══ EXERCISE DATA

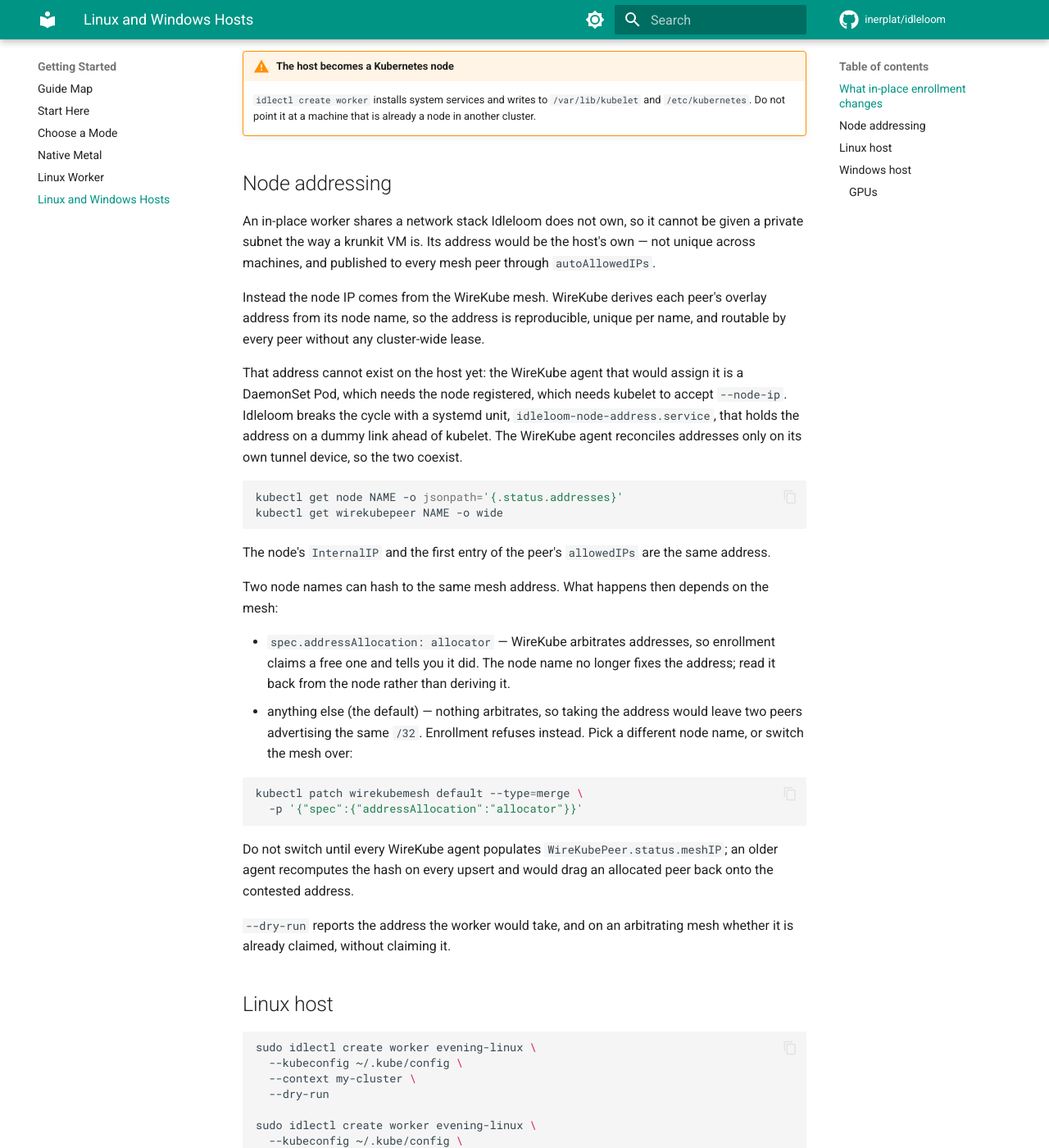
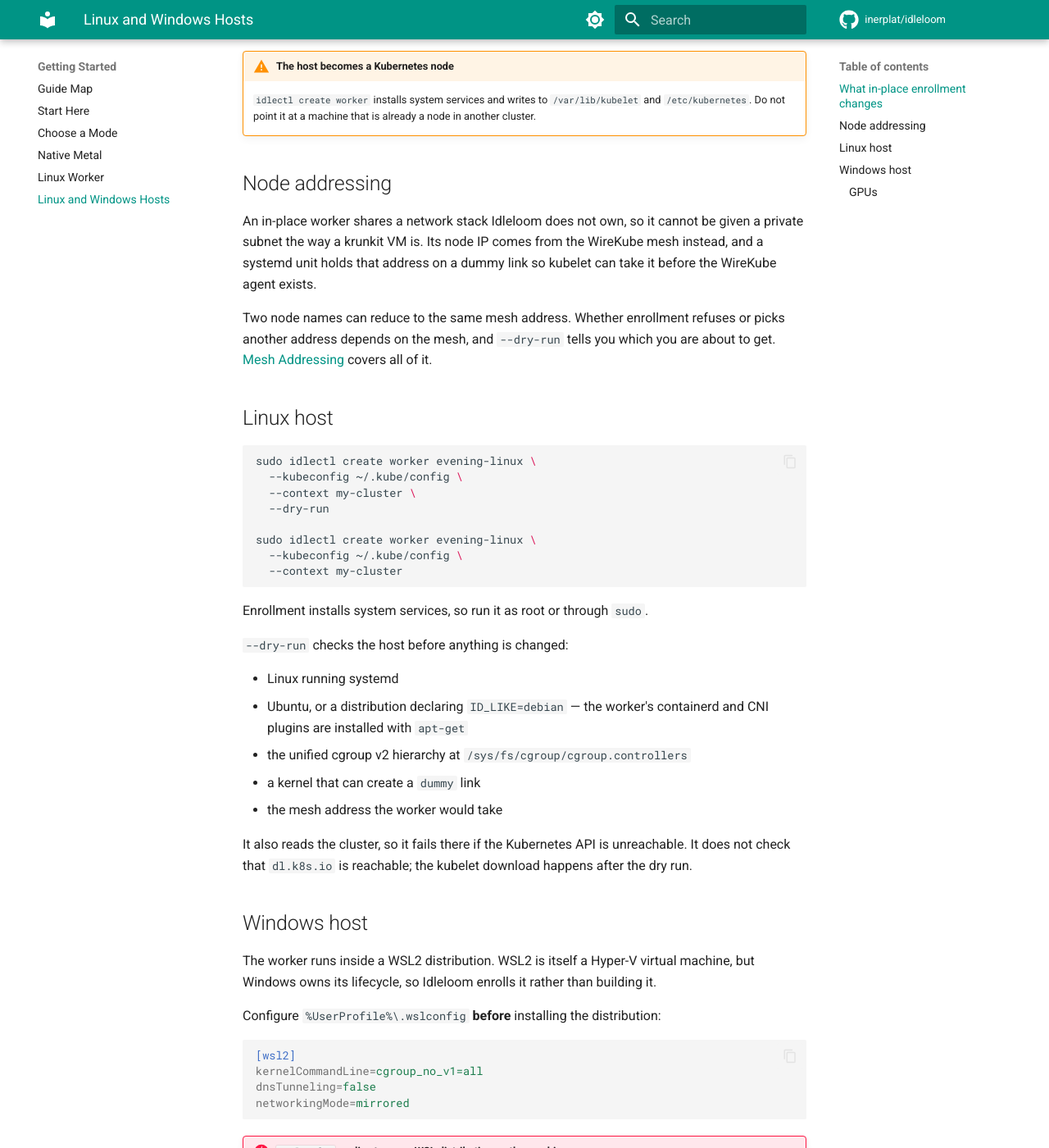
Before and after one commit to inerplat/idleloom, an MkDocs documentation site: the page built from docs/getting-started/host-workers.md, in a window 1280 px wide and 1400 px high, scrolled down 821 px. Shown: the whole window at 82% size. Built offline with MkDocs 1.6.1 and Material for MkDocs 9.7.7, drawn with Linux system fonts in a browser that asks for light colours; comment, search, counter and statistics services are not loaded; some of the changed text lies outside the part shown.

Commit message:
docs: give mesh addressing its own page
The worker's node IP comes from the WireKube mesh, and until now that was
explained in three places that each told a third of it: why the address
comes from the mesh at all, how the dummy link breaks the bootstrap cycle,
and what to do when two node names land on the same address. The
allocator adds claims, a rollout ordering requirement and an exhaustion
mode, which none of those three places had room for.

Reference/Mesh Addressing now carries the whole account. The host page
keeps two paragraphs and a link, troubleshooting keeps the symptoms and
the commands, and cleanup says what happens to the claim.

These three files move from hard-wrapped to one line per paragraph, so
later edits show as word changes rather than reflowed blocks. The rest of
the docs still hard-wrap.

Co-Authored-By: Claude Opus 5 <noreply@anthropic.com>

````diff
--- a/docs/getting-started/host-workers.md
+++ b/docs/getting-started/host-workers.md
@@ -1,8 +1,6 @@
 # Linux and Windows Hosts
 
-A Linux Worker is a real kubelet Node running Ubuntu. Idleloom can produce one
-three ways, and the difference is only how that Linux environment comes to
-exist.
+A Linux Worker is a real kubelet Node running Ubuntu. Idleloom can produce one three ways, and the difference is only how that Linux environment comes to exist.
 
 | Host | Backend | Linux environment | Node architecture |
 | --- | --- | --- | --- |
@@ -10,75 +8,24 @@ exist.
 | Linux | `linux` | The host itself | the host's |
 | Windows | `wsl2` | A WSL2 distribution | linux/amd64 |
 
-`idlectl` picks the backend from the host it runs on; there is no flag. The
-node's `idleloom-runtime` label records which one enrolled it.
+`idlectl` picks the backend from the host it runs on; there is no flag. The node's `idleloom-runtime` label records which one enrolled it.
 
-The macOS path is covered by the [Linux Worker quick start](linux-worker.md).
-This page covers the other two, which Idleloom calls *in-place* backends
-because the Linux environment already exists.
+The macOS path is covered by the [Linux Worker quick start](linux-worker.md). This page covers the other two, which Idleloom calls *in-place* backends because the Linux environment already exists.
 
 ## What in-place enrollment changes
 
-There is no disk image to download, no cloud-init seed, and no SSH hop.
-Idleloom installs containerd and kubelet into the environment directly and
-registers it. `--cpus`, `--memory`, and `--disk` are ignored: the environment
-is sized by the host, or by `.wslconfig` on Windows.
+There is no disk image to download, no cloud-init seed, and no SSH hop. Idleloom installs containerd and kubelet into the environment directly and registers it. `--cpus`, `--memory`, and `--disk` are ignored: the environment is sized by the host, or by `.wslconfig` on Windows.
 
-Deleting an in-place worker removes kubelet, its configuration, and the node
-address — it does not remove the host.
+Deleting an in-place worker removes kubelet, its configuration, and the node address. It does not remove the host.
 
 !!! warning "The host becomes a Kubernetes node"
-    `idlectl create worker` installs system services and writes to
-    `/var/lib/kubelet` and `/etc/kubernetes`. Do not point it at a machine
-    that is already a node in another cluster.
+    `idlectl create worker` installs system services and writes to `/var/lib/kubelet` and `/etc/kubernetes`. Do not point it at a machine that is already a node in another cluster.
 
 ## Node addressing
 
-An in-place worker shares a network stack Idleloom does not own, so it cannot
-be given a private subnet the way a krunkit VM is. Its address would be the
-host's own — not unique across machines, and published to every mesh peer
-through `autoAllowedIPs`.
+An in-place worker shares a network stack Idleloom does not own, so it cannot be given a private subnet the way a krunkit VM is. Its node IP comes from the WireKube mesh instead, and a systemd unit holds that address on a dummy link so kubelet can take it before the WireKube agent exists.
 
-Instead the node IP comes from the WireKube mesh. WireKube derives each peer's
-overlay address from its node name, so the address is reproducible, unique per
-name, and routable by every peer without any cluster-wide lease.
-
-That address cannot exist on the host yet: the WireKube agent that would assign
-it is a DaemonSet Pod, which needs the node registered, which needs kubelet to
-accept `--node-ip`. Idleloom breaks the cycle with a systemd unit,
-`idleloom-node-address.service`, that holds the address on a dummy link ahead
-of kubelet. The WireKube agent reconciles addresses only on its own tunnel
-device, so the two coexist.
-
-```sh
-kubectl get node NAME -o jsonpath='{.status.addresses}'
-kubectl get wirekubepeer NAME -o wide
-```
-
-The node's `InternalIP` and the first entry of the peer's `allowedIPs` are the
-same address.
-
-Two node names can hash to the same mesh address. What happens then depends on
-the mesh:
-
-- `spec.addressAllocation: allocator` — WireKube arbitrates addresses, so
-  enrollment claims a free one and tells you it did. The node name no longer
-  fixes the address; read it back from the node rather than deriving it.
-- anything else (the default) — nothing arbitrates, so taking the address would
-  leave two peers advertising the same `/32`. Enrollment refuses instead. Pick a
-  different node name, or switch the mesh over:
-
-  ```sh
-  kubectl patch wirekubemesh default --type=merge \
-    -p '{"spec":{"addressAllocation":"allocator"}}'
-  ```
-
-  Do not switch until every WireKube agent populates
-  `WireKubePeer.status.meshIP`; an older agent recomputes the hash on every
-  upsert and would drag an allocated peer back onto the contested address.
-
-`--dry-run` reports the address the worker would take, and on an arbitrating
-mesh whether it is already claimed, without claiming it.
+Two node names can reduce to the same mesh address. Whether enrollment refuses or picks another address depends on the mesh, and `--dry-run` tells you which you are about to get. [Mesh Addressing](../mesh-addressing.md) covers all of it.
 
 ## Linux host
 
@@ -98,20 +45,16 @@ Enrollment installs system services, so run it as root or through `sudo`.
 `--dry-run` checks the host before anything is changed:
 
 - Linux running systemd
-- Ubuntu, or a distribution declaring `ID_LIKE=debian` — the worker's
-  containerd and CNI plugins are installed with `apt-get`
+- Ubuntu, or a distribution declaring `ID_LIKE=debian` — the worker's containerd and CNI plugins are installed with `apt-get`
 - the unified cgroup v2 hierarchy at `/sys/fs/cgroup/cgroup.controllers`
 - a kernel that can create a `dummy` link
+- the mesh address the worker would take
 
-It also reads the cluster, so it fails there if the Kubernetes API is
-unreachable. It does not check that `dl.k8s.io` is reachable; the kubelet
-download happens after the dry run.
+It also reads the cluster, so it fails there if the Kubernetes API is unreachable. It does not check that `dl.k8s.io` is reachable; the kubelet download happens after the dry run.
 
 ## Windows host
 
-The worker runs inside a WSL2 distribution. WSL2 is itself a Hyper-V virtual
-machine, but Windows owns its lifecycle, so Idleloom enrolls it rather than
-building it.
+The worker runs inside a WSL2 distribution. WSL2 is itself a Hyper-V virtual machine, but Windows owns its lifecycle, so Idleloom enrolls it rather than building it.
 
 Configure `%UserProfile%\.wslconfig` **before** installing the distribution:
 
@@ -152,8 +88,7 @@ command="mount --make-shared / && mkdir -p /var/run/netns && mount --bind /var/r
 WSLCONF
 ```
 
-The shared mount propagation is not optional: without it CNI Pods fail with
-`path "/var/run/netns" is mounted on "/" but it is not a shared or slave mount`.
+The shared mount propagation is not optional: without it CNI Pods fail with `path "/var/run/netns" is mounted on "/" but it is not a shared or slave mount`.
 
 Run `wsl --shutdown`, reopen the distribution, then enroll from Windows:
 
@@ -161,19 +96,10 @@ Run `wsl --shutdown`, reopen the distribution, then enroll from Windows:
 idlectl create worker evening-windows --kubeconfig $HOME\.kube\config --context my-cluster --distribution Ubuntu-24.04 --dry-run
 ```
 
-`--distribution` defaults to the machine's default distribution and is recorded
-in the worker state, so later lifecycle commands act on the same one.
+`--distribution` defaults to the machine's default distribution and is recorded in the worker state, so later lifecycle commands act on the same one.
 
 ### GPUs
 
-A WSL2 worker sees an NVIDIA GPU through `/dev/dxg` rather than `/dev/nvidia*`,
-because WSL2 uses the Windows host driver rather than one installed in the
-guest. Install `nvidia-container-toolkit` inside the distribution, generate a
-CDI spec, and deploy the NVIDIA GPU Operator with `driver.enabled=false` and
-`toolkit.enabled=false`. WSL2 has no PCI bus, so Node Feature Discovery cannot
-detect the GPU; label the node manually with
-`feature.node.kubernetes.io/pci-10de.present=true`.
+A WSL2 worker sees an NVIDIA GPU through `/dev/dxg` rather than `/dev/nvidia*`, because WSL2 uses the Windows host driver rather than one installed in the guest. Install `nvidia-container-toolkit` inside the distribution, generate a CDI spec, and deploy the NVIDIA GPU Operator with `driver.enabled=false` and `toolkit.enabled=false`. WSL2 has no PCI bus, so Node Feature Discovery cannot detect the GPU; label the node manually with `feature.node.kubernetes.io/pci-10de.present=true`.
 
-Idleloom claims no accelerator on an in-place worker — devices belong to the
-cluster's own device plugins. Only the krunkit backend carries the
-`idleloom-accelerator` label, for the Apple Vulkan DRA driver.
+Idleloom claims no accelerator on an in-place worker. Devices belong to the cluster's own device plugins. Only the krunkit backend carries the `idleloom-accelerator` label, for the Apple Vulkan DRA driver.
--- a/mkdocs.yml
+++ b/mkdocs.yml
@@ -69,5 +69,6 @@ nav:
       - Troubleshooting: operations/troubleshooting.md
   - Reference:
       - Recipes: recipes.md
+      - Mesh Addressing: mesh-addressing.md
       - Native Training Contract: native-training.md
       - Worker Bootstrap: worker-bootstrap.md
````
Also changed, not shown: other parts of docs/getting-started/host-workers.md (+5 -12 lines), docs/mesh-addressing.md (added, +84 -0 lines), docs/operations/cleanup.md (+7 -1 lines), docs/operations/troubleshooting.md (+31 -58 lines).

════

## WORK ITEM
Using the data above, copy each line that contains "places".

## ANSWER FOR THIS EXERCISE
explained in three places that each told a third of it: why the address
mode, which none of those three places had room for.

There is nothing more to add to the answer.